Webinar recap: Decentralised identity protocols and standards

10 December 2020

Last week, our second webinar in series on decentralised identity went live! In this session, our specialists Richard Astley and Mikko Vuorinen focused specifically on decentralised identity protocols and standards. Don’t worry if you missed it, the full recording is now available on YouTube. This blog will recap the Q&A segment of the webinar. If you have any additional questions or want to book a slot with one of our experts, contact us here: info@condatis.com.

The link between wallets and mobile phones

If I get a new mobile phone or switch from iPhone to Android will my new wallet contain all my credentials from my old one, or is everything stored on the device lost if I don’t have the old wallet anymore?

Unfortunately, wallet credentials are currently lost when going through this process. The wallet Is secured with keys that are specific to that device. The current way around it is exporting the credentials from one wallet and restoring them onto another phone. Wallets aren’t currently backed up online, meaning everything is protected on your device. Wallets are more secure when stored locally as they are generally secured with biometrics, meaning the security that’s used to encrypt the data rests protected by a hardware key or the secure enclave of the phone. Unfortunately, any new phone would need different keys to the chips that have first encrypted it.

There is work going on to make it easier to backup and restore your credentials but it’s not as simple as downloading the app again and having all your information, however, you can have credentials reissued when redownloaded.

What happens if I try to issue a credential and the recipient’s phone is offline?

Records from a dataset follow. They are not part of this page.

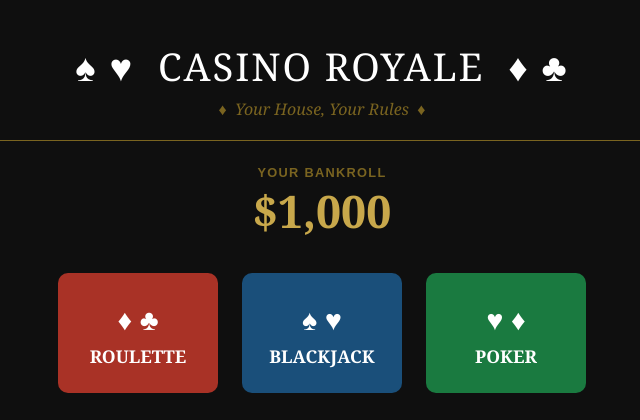
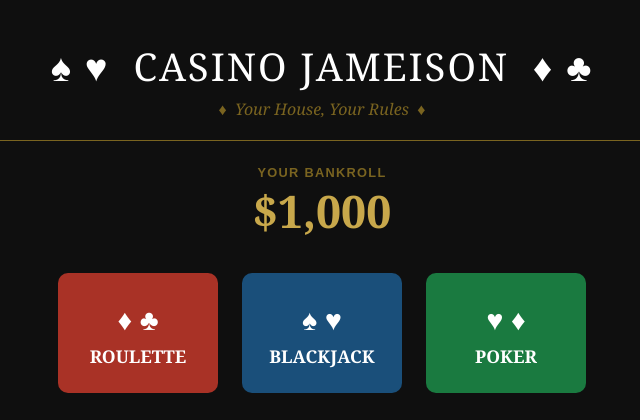
Before and after one commit to patrickjameison-source/Casino-project, a Flask app: page / in a window 1280 px wide. Shown: the top 420 px of the page, without its empty margins (318-958 px from the left). Run offline with Flask 3, Linux system fonts and the light colour scheme.

Commit message:
Rename casino to Casino Jameison
Co-Authored-By: Claude Sonnet 4.6 <noreply@anthropic.com>

```diff
--- a/templates/base.html
+++ b/templates/base.html
@@ -3,7 +3,7 @@
 <head>
   <meta charset="UTF-8">
   <meta name="viewport" content="width=device-width, initial-scale=1.0">
-  <title>{% block title %}Casino Royale{% endblock %}</title>
+  <title>{% block title %}Casino Jameison{% endblock %}</title>
   <link rel="stylesheet" href="{{ url_for('static', filename='css/style.css') }}">
   <style>
     {% block extra_style %}{% endblock %}
--- a/templates/blackjack.html
+++ b/templates/blackjack.html
@@ -1,5 +1,5 @@
 {% extends "base.html" %}
-{% block title %}Blackjack — Casino Royale{% endblock %}
+{% block title %}Blackjack — Casino Jameison{% endblock %}
 
 {% block body %}
 <!-- Header -->
--- a/templates/lobby.html
+++ b/templates/lobby.html
@@ -1,9 +1,9 @@
 {% extends "base.html" %}
-{% block title %}Casino Royale{% endblock %}
+{% block title %}Casino Jameison{% endblock %}
 
 {% block body %}
 <div class="lobby-wrap">
-  <div class="lobby-title">♠ ♥ &nbsp;CASINO ROYALE&nbsp; ♦ ♣</div>
+  <div class="lobby-title">♠ ♥ &nbsp;CASINO JAMEISON&nbsp; ♦ ♣</div>
   <div class="lobby-tagline">♦ &nbsp;Your House, Your Rules&nbsp; ♦</div>
 
   <div class="gold-line" style="margin: 20px 0;"></div>
--- a/templates/poker.html
+++ b/templates/poker.html
@@ -1,5 +1,5 @@
 {% extends "base.html" %}
-{% block title %}Poker — Casino Royale{% endblock %}
+{% block title %}Poker — Casino Jameison{% endblock %}
 
 {% block body %}
 <div class="site-header">
--- a/templates/roulette.html
+++ b/templates/roulette.html
@@ -1,5 +1,5 @@
 {% extends "base.html" %}
-{% block title %}Roulette — Casino Royale{% endblock %}
+{% block title %}Roulette — Casino Jameison{% endblock %}
 
 {% block body %}
 <!-- Header -->
```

There are two agents that can use the secure communication channel at any time. Obviously, a mobile phone isn’t on all the time. Therefore, when the mobile phone is off, there is a cloud agent that handles either the initial issuance request or proof request. The cloud agent will hold that request until the mobile phone is back online again. Once the mobile phone is back online, it broadcasts to the cloud agent and that agent can push down either of the requests. There is clearly a dependence on a cloud service that will forward messages on, alternatively, it can also be a mediator that forwards messages between different agents.

Relationship between wallets and agents

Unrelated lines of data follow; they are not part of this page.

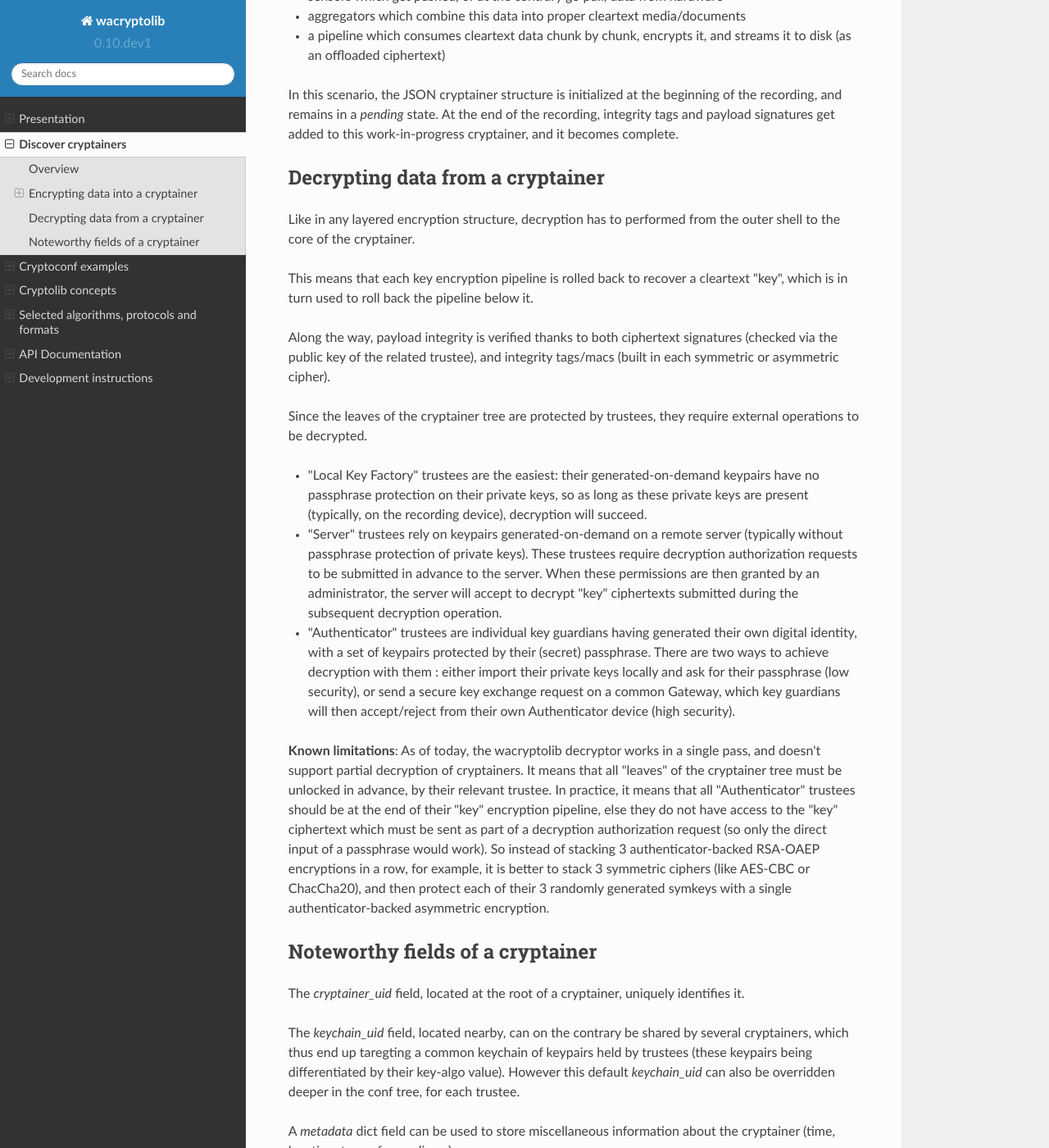
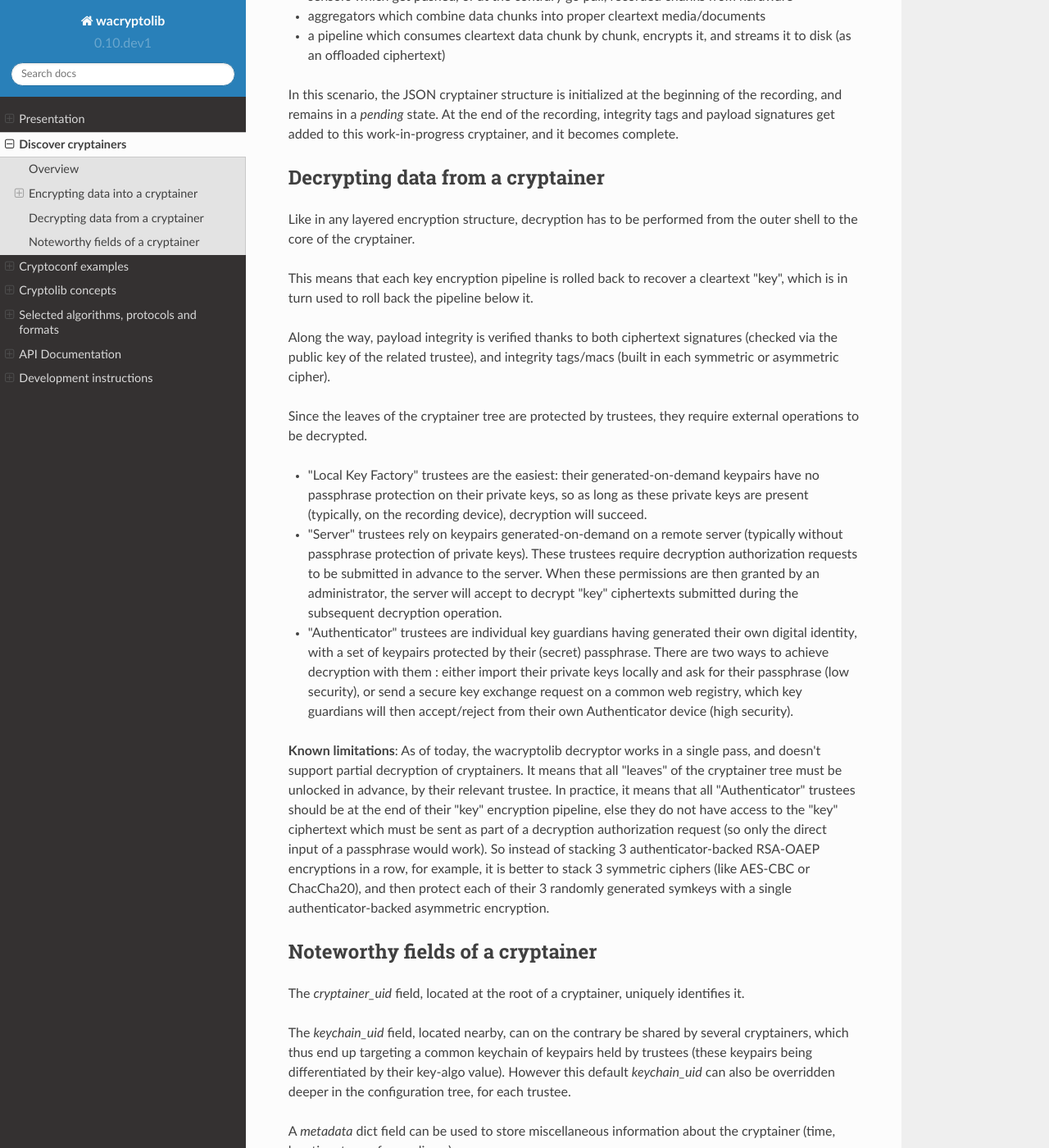
Before and after one commit to WitnessAngel/witness-angel-cryptolib, a Sphinx documentation site: the page built from docs/cryptainer_explanations.rst, in a window 1280 px wide and 1400 px high, scrolled down 2561 px. Shown: the whole window at 82% size. Built offline with Sphinx 7.4.7 and the Read the Docs theme 2.0.0, drawn with Linux system fonts in a browser that asks for light colours; some of the changed text lies outside the part shown.

Commit message:
Spellcheck documentation

```diff
--- a/docs/concepts.rst
+++ b/docs/concepts.rst
@@ -17,9 +17,9 @@ A **keypair** is a dict containing both "public" and "private" keys, for use in
 
 A **symkey** is a dict containing all parameters required to configure a symmetric encryption/decryption cipher. Typically, it means a binary "secret key", and additional fields like "initialization vector" or "nonce", depending on the symmetric key-algo concerned. These symkeys are meant to be randomly generated, immediately protected by asymmetric ciphers, and stored along the encrypted data - as usual in a hybrid cryptosystem. Symkeys are anonymous.
 
-When a bytestring (typically a serialized symkey) is split via a "Shamir shared secret" scheme, we refer to the different parts as **shards** (and not "shares", the other possibel name). However, symkeys and their shards are often both called "symkeys" in the code, when the difference doesn't matter (e.g. when issuing decryption authorization requests).
+When a bytestring (typically a serialized symkey) is split via a "Shamir shared secret" scheme, we refer to the different parts as **shards** (and not "shares", the other possible name). However, symkeys and their shards are often all called "symkeys" in the code, when the difference doesn't matter (e.g. when issuing decryption authorization requests).
 
-Note that inside configurations and containers, we mostly use the terme **key**, since the context should make it clear what exactly is at stake (mostly symmetric keys or their shards being encrypted via miscellaneous algorithms)
+Note that inside configurations and containers, we mostly use the term **key**, since the context should make it clear what exactly is at stake (mostly symmetric keys or their shards being encrypted via miscellaneous algorithms)
 
 
 Keypair repositories
--- a/docs/cryptainer_explanations.rst
+++ b/docs/cryptainer_explanations.rst
@@ -88,10 +88,10 @@ If a payload of cleartext data is available, it can be encrypted and dumped to f
 
 As an alternative, the cryptolib supports on-the-fly encryption of data chunks transmitted during a long recording.
 
-For that, we must setup a a recording toolchain consisting of:
+For that, we must setup a recording toolchain consisting of:
 
-- sensors which get pushed, or at the contrary go pull, data from hardware
-- aggregators which combine this data into proper cleartext media/documents
+- sensors which get pushed, or at the contrary go pull, recorded chunks from hardware
+- aggregators which combine data chunks into proper cleartext media/documents
 - a pipeline which consumes cleartext data chunk by chunk, encrypts it, and streams it to disk (as an offloaded ciphertext)
 
 In this scenario, the JSON cryptainer structure is initialized at the beginning of the recording, and remains in a *pending* state. At the end of the recording, integrity tags and payload signatures get added to this work-in-progress cryptainer, and it becomes complete.
@@ -100,7 +100,7 @@ In this scenario, the JSON cryptainer structure is initialized at the beginning
 Decrypting data from a cryptainer
 +++++++++++++++++++++++++++++++++++++++++
 
-Like in any layered encryption structure, decryption has to performed from the outer shell to the core of the cryptainer.
+Like in any layered encryption structure, decryption has to be performed from the outer shell to the core of the cryptainer.
 
 This means that each key encryption pipeline is rolled back to recover a cleartext "key", which is in turn used to roll back the pipeline below it.
 
@@ -110,7 +110,7 @@ Since the leaves of the cryptainer tree are protected by trustees, they require
 
 - "Local Key Factory" trustees are the easiest: their generated-on-demand keypairs have no passphrase protection on their private keys, so as long as these private keys are present (typically, on the recording device), decryption will succeed.
 - "Server" trustees rely on keypairs generated-on-demand on a remote server (typically without passphrase protection of private keys). These trustees require decryption authorization requests to be submitted in advance to the server. When these permissions are then granted by an administrator, the server will accept to decrypt "key" ciphertexts submitted during the subsequent decryption operation.
-- "Authenticator" trustees are individual key guardians having generated their own digital identity, with a set of keypairs protected by their (secret) passphrase. There are two ways to achieve decryption with them : either import their private keys locally and ask for their passphrase (low security), or send a secure key exchange request on a common Gateway, which key guardians will then accept/reject from their own Authenticator device (high security).
+- "Authenticator" trustees are individual key guardians having generated their own digital identity, with a set of keypairs protected by their (secret) passphrase. There are two ways to achieve decryption with them : either import their private keys locally and ask for their passphrase (low security), or send a secure key exchange request on a common web registry, which key guardians will then accept/reject from their own Authenticator device (high security).
 
 **Known limitations**: As of today, the wacryptolib decryptor works in a single pass, and doesn't support partial decryption of cryptainers. It means that all "leaves" of the cryptainer tree must be unlocked in advance, by their relevant trustee. In practice, it means that all "Authenticator" trustees should be at the end of their "key" encryption pipeline, else they do not have access to the "key" ciphertext which must be sent as part of a decryption authorization request (so only the direct input of a passphrase would work). So instead of stacking 3 authenticator-backed RSA-OAEP encryptions in a row, for example, it is better to stack 3 symmetric ciphers (like AES-CBC or ChacCha20), and then protect each of their 3 randomly generated symkeys with a single authenticator-backed asymmetric encryption.
 
@@ -120,7 +120,7 @@ Noteworthy fields of a cryptainer
 
 The `cryptainer_uid` field, located at the root of a cryptainer, uniquely identifies it.
 
-The `keychain_uid` field, located nearby, can on the contrary be shared by several cryptainers, which thus end up taregting a common keychain of keypairs held by trustees (these keypairs being differentiated by their key-algo value).
-However this default `keychain_uid` can also be overridden deeper in the conf tree, for each trustee.
+The `keychain_uid` field, located nearby, can on the contrary be shared by several cryptainers, which thus end up targeting a common keychain of keypairs held by trustees (these keypairs being differentiated by their key-algo value).
+However this default `keychain_uid` can also be overridden deeper in the configuration tree, for each trustee.
 
 A `metadata` dict field can be used to store miscellaneous information about the cryptainer (time, location, type of recording...).
--- a/docs/development.rst
+++ b/docs/development.rst
@@ -69,6 +69,6 @@ Then test this preview package in some project using the wacryptolib::
 
     $ python -m pip install -U --index-url https://test.pypi.org/simple/ --extra-index-url https://pypi.org/simple/ wacryptolib
 
-When all is verified on testpypi (Readme, files uploaded etc.), release the package to the real pypi::
+When all is verified on testpypi (Readme, files uploaded, etc.), release the package to the real pypi::
 
     $ poetry publish
```
Also changed, not shown: other parts of docs/cryptainer_explanations.rst (+3 -3 lines), docs/selected_protocols.rst (+6 -6 lines).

Where is the border between a wallet and an agent?

Starting with agents, they are ultimately what talk in the protocols, so it’s agents that communicate with other agents. Whether that be as part of the process of issuing or requesting proof of a credential. A wallet however has a larger job than the agent. A wallet has various roles, one is to provide a good user experience and UI for a user to manage their identity with. It’s also about the cryptography that is used for protecting that data. A wallet has an agent for when it needs to communicate with other agents. Ultimately, the agent is the protocol and the communication, and the wallet is an application that uses the agent.

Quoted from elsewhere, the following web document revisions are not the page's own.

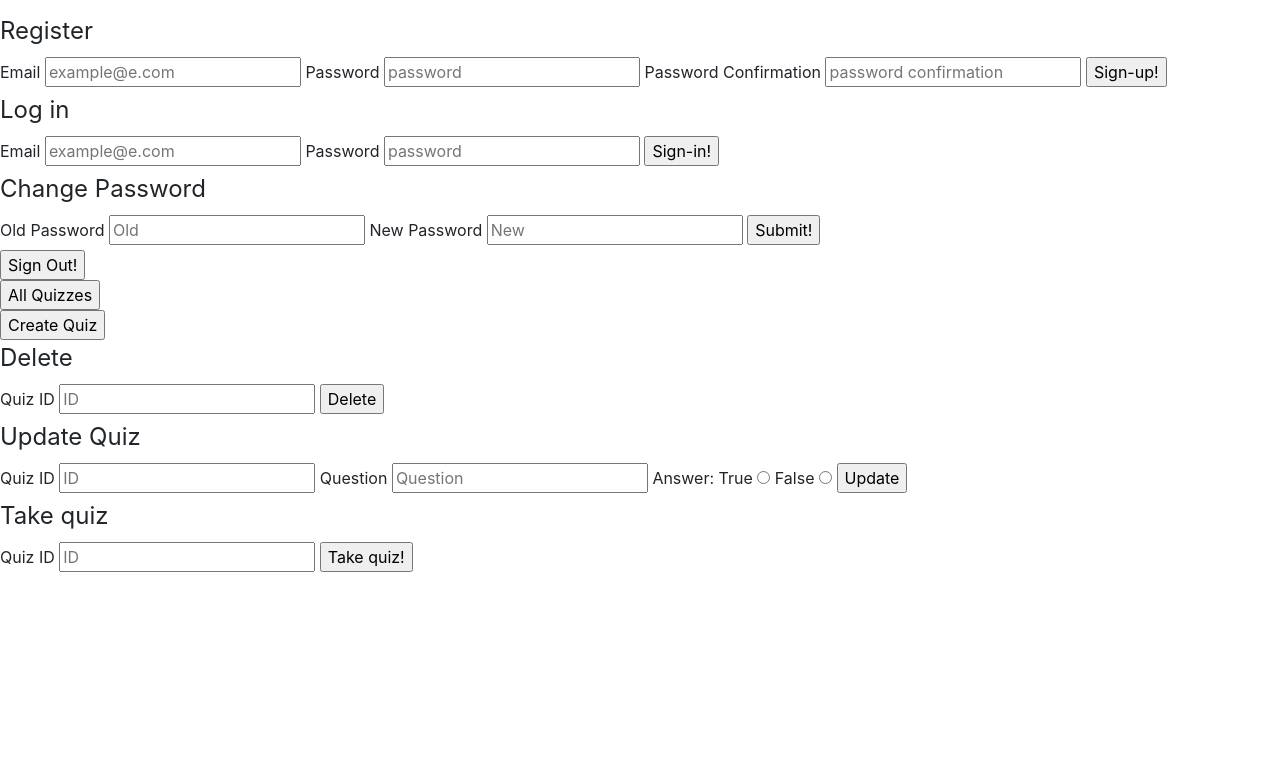
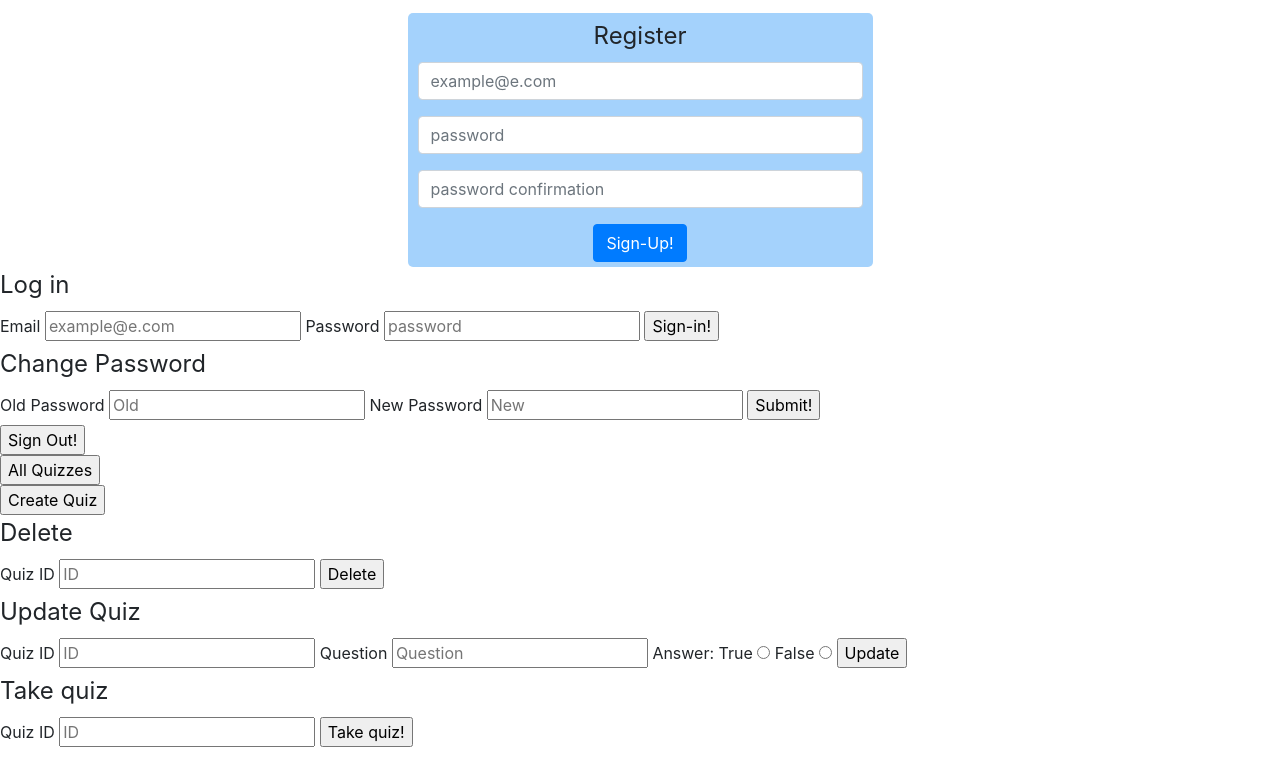
Before and after one commit to guyfredw/quiz-app-client, a website built with webpack: page index.html in a window 1280 px wide. Shown: the part 51-819 px from the top of the page. Built offline with nearby package versions, Linux system fonts and the light colour scheme.

Commit message:
Styling for sign-up

```diff
--- a/assets/styles/index.scss
+++ b/assets/styles/index.scss
@@ -1 +1,11 @@
 @import '~bootstrap/scss/bootstrap';
+
+.form-row {
+  width: 50%;
+  max-width: 465px;
+  margin: 0 auto;
+  text-align: center;
+  background-color: #a4d2fc;
+  border-radius: 5px;
+  padding: 5px;
+}
--- a/index.html
+++ b/index.html
@@ -12,18 +12,34 @@
       <script src="public/application.js" type="text/javascript" charset="utf-8" defer></script>
     </head>
     <body>
+      <div class='page-header'>
       <h1>Quizo</h1>
+    </div>
       <p id='update'></p>
       <!-- sign up form -->
       <form id='sign-up-form'>
+        <div class='container sign-up'>
+        <div class='form-row'>
+        <div class='col-12'>
         <legend>Register</legend>
-        <label for='sign-up-email'>Email</label>
-        <input type='email' name=credentials[email] placeholder="example@e.com">
-        <label for='sign-up-password'>Password</label>
-        <input type='password' name=credentials[password] placeholder='password'>
-        <label for='sign-up-pass_conf'>Password Confirmation</label>
-        <input type='password' name=credentials[password_confirmation] placeholder='password confirmation'>
-        <input type='submit' value='Sign-up!'>
+      </div>
+        <div class='form-group col-12'>
+        <label for='sign-up-email' class='sr-only'>Email</label>
+        <input type='email' class="form-control" name=credentials[email] placeholder="example@e.com">
+      </div>
+      <div class='form-group col-12'>
+        <label for='sign-up-password' class='sr-only'>Password</label>
+        <input type='password' class="form-control" name=credentials[password] placeholder='password'>
+      </div>
+      <div class='form-group col-12'>
+        <label for='sign-up-pass_conf' class='sr-only'>Password Confirmation</label>
+        <input type='password' class="form-control"  name=credentials[password_confirmation] placeholder='password confirmation'>
+      </div>
+      <div class='col-12'>
+        <button type='submit' class="btn btn-primary">Sign-Up!</button>
+      </div>
+      </div>
+      </div>
       </form>
       <!-- sign in form -->
       <form id='sign-in-form'>
```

Where is the line between the standards and the stack specific implementation?

The key role of the stack specific protocols is the communication between the agents. There is the standard for representing the verifiable credentials, and the standards for the decentralised identifiers. They mostly define the content, not how the communication between different parts work. That is where most of the implementation-specific protocols come into play, at least for the moment. There is ongoing work to make these protocols more standardised and interoperable, allowing communication between different implementations.

In short, the standards define the structure and semantics of the verifiable credential core content, while the protocols define the communication layer.

Download the webinar slides.